BBC Three has announced plans to drop its nightly half-hour news programme from December.
Paddy O'Connell presents the 7 O'clock News bulletin
The 7 O'clock News show is to finish but the hourly 60 Seconds bulletin will continue to broadcast.
BBC director of television Jana Bennett said the move, which was recommended by a recent report to raise the channel's impact, was a "difficult decision".
The BBC said it would minimise compulsory redundancies among the half-hour programme's 24 staff.
The change has been approved by Culture Secretary Tessa Jowell.
It follows the publication of the Barwise Report last autumn and the BBC's own qualitative audience research, which was undertaken earlier this year.
Professor Patrick Barwise, of the London Business School, recommended that BBC Three discontinue the 7 O'clock News bulletin to increase the channel's impact and value for money.
He also noted that the news needs of the channel's target audience of 25 to 34-year-olds were met elsewhere.
Ms Bennett said: "We have taken this difficult decision because we know that the audience's news needs are being met in other ways.
"We will now work to maximise the channel's value for money for licence payers without diminishing the channel's existing public service programming obligations or distinctiveness."
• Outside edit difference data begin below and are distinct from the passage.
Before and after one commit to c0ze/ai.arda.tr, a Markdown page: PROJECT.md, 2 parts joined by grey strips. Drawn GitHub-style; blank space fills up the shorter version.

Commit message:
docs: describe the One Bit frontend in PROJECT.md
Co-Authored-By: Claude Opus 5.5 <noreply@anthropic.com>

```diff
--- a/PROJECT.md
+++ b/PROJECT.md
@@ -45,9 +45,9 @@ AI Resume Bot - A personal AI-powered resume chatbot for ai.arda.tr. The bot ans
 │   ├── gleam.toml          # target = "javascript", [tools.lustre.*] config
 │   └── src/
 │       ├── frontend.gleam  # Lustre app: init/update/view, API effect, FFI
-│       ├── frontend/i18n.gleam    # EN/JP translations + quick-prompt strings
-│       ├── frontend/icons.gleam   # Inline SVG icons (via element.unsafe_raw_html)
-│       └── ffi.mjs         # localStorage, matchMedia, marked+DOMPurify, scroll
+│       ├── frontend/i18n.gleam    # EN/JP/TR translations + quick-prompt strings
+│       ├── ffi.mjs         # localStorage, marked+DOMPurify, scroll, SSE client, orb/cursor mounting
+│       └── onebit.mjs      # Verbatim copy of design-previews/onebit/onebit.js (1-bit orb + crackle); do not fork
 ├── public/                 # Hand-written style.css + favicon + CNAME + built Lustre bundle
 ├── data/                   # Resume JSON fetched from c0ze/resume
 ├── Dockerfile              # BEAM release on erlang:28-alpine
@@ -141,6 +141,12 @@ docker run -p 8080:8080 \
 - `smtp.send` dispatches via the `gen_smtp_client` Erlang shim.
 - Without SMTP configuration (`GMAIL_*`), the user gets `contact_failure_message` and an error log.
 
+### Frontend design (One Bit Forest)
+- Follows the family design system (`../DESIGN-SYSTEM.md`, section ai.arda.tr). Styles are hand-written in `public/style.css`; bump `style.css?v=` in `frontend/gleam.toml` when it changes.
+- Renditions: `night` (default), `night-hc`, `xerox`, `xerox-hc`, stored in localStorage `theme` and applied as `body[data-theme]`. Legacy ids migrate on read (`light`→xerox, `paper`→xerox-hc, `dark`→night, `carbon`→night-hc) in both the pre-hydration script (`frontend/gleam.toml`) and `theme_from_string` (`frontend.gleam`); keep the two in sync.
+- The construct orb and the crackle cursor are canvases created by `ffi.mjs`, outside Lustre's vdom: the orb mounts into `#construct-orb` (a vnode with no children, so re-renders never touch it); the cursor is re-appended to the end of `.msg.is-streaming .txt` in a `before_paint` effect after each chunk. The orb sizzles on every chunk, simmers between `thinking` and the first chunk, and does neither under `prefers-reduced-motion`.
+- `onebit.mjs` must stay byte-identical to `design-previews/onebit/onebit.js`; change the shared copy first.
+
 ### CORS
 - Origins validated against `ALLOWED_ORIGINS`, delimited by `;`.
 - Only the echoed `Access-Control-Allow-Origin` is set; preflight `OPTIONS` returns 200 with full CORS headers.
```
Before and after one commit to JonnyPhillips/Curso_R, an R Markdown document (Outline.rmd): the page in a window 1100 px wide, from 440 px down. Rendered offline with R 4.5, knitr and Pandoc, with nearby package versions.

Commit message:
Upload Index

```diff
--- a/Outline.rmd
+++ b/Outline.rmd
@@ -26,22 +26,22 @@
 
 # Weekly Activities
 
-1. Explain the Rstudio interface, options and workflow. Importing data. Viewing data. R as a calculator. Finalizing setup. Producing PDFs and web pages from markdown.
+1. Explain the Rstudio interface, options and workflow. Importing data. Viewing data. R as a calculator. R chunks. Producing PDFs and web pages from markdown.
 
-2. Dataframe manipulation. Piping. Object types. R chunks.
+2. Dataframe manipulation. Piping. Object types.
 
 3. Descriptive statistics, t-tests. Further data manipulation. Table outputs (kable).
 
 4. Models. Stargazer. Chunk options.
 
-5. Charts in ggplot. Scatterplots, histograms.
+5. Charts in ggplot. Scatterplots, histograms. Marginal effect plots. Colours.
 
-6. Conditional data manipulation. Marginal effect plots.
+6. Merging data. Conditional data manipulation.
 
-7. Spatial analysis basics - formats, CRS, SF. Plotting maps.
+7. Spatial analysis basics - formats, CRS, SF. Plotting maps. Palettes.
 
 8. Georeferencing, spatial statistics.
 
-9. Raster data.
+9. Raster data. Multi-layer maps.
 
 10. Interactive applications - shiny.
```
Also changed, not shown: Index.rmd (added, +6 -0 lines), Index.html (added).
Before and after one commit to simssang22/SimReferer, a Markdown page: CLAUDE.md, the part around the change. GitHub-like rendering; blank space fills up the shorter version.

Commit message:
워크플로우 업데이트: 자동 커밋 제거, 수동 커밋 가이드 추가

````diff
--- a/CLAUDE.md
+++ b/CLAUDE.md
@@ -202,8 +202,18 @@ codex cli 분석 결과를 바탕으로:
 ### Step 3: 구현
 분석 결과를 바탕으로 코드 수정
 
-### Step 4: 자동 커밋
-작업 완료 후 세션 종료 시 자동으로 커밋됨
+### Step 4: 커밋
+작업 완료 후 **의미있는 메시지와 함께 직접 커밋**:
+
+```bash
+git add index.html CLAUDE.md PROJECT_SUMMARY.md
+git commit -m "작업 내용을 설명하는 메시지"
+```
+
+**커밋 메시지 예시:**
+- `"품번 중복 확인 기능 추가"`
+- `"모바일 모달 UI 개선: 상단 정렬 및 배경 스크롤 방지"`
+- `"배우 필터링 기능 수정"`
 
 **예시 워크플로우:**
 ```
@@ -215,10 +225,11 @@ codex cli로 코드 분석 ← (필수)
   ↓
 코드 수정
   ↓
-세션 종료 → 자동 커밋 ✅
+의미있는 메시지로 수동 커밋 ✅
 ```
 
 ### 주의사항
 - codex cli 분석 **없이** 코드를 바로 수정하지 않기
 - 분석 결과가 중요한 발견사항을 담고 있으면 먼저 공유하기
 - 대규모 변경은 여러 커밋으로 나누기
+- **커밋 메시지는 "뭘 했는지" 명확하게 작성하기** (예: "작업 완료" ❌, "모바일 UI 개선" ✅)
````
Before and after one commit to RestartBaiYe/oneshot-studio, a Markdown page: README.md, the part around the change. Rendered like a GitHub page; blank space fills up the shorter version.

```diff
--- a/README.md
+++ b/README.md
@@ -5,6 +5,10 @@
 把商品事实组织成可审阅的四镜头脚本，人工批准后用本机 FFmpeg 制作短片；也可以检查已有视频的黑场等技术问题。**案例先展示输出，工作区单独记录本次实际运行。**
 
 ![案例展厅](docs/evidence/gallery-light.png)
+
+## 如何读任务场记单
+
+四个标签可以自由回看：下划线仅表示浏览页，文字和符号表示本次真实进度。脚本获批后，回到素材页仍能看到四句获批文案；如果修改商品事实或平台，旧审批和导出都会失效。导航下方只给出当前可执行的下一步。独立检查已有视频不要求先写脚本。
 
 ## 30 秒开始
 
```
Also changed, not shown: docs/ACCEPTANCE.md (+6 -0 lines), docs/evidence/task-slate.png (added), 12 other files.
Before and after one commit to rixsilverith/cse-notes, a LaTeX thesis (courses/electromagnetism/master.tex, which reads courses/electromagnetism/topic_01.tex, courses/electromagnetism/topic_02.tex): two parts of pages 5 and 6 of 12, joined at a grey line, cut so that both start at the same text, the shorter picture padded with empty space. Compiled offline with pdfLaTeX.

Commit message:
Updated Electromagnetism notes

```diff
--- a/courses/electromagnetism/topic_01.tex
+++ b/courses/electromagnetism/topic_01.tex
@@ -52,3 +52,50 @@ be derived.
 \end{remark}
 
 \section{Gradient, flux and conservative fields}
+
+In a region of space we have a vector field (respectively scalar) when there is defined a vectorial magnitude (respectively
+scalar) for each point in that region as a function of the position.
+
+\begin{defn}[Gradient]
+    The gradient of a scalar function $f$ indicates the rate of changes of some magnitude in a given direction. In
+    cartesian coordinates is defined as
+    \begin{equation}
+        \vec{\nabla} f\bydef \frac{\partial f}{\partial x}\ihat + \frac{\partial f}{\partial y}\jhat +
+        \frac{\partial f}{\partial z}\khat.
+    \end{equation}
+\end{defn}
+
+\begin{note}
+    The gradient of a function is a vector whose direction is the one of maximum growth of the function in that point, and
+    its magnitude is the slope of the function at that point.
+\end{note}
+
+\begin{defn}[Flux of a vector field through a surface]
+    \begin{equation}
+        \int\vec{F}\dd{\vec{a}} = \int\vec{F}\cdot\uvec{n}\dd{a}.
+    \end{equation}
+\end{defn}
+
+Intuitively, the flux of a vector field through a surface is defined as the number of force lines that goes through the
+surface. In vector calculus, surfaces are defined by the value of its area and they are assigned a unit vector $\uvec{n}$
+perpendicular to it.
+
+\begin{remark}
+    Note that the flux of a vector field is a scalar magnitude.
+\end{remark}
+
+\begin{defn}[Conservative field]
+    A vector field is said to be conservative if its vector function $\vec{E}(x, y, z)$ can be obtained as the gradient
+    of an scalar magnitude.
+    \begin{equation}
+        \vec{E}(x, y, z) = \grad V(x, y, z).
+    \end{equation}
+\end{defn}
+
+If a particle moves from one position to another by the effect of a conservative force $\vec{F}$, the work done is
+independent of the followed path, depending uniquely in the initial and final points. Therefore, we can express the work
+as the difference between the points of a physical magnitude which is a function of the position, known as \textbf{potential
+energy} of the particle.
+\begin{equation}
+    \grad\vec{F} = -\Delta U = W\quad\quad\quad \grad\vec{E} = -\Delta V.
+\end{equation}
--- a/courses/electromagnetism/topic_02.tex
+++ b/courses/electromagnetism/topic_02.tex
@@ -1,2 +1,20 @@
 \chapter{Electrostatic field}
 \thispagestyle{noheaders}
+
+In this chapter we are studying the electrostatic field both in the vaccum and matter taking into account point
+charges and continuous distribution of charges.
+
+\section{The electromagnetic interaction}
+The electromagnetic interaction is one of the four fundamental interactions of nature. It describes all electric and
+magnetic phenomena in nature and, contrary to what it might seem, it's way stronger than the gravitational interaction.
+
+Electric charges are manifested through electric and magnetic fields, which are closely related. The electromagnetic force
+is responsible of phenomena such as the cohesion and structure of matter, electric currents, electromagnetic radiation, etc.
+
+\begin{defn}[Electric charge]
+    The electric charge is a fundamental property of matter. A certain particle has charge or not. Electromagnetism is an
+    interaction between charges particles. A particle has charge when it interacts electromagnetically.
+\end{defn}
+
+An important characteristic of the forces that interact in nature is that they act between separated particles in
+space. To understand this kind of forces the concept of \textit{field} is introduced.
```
BBC Three controller Stuart Murphy is stepping down
She added that the slot would be filled with "high quality" factual programming, with money released from the change being used to raise "knowledge building programmes" from 45 to 50 hours a year.
BBC Three controller Stuart Murphy said the show had "fought its corner" against "intense competition".
"I genuinely regret that the programme's audience impact was not significant enough to justify its existence," he said.
"It is testament to the creativity of the bulletin's production team that many of the techniques it pioneered were subsequently adopted by mainstream news media."
Last year's Barwise report into the BBC's digital TV channels was commissioned by the government.
Professor Barwise said the programme "achieves nothing and attracts tiny audiences".
But it was a key pillar of the "public service" commitment sought by Ms Jowell when approving BBC Three before its launch in 2003.
An earlier application to launch the channel, which did not contain a main evening news bulletin, was rejected in 2001.